→ Required action: The response is to be the full listing, set down exactly.

START Dataset records

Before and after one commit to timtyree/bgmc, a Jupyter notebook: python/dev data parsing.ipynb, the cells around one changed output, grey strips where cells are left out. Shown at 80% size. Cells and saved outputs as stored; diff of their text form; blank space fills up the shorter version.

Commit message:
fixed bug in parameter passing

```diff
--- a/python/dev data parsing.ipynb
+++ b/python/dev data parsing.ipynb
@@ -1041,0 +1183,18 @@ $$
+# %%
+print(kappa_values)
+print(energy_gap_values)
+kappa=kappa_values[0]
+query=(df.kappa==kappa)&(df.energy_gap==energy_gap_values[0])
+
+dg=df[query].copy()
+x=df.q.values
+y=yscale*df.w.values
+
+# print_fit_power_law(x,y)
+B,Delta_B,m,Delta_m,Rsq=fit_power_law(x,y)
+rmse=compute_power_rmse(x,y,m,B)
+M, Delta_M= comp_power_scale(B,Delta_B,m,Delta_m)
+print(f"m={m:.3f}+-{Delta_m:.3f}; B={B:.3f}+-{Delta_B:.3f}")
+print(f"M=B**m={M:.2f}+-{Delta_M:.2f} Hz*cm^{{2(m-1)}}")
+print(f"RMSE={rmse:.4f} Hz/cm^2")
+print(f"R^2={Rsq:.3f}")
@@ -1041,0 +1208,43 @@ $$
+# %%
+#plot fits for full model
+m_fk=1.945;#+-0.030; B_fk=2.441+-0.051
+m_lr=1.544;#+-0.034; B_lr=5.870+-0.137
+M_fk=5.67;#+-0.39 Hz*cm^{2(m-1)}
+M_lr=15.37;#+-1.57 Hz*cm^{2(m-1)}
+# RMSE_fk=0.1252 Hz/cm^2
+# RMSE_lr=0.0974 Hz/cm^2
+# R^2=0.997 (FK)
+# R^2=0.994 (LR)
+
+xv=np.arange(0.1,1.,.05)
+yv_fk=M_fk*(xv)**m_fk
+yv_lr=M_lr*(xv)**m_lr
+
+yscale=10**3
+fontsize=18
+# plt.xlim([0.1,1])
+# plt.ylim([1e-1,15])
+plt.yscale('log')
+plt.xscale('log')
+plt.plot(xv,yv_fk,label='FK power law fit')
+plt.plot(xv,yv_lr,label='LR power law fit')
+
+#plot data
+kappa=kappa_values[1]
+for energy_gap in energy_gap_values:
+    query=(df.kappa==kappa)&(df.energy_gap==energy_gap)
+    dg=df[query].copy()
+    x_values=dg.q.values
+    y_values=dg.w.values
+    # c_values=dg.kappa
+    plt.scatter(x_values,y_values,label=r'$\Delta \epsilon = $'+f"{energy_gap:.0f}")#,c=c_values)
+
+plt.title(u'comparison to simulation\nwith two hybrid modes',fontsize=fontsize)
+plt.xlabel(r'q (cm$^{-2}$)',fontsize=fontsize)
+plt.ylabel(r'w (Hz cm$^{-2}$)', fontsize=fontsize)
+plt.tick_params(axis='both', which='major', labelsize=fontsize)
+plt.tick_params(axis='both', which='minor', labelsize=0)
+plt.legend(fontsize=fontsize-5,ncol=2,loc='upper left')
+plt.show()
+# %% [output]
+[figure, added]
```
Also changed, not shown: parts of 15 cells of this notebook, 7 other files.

END Dataset records

→ Answer space:
Before and after one commit to timtyree/bgmc, a Jupyter notebook: python/dev data parsing.ipynb, the cells around one changed output, grey strips where cells are left out. Shown at 80% size. Cells and saved outputs as stored; diff of their text form; blank space fills up the shorter version.

Commit message:
fixed bug in parameter passing

```diff
--- a/python/dev data parsing.ipynb
+++ b/python/dev data parsing.ipynb
@@ -1041,0 +1183,18 @@ $$
+# %%
+print(kappa_values)
+print(energy_gap_values)
+kappa=kappa_values[0]
+query=(df.kappa==kappa)&(df.energy_gap==energy_gap_values[0])
+
+dg=df[query].copy()
+x=df.q.values
+y=yscale*df.w.values
+
+# print_fit_power_law(x,y)
+B,Delta_B,m,Delta_m,Rsq=fit_power_law(x,y)
+rmse=compute_power_rmse(x,y,m,B)
+M, Delta_M= comp_power_scale(B,Delta_B,m,Delta_m)
+print(f"m={m:.3f}+-{Delta_m:.3f}; B={B:.3f}+-{Delta_B:.3f}")
+print(f"M=B**m={M:.2f}+-{Delta_M:.2f} Hz*cm^{{2(m-1)}}")
+print(f"RMSE={rmse:.4f} Hz/cm^2")
+print(f"R^2={Rsq:.3f}")
@@ -1041,0 +1208,43 @@ $$
+# %%
+#plot fits for full model
+m_fk=1.945;#+-0.030; B_fk=2.441+-0.051
+m_lr=1.544;#+-0.034; B_lr=5.870+-0.137
+M_fk=5.67;#+-0.39 Hz*cm^{2(m-1)}
+M_lr=15.37;#+-1.57 Hz*cm^{2(m-1)}
+# RMSE_fk=0.1252 Hz/cm^2
+# RMSE_lr=0.0974 Hz/cm^2
+# R^2=0.997 (FK)
+# R^2=0.994 (LR)
+
+xv=np.arange(0.1,1.,.05)
+yv_fk=M_fk*(xv)**m_fk
+yv_lr=M_lr*(xv)**m_lr
+
+yscale=10**3
+fontsize=18
+# plt.xlim([0.1,1])
+# plt.ylim([1e-1,15])
+plt.yscale('log')
+plt.xscale('log')
+plt.plot(xv,yv_fk,label='FK power law fit')
+plt.plot(xv,yv_lr,label='LR power law fit')
+
+#plot data
+kappa=kappa_values[1]
+for energy_gap in energy_gap_values:
+    query=(df.kappa==kappa)&(df.energy_gap==energy_gap)
+    dg=df[query].copy()
+    x_values=dg.q.values
+    y_values=dg.w.values
+    # c_values=dg.kappa
+    plt.scatter(x_values,y_values,label=r'$\Delta \epsilon = $'+f"{energy_gap:.0f}")#,c=c_values)
+
+plt.title(u'comparison to simulation\nwith two hybrid modes',fontsize=fontsize)
+plt.xlabel(r'q (cm$^{-2}$)',fontsize=fontsize)
+plt.ylabel(r'w (Hz cm$^{-2}$)', fontsize=fontsize)
+plt.tick_params(axis='both', which='major', labelsize=fontsize)
+plt.tick_params(axis='both', which='minor', labelsize=0)
+plt.legend(fontsize=fontsize-5,ncol=2,loc='upper left')
+plt.show()
+# %% [output]
+[figure, added]
```
Also changed, not shown: parts of 15 cells of this notebook, 7 other files.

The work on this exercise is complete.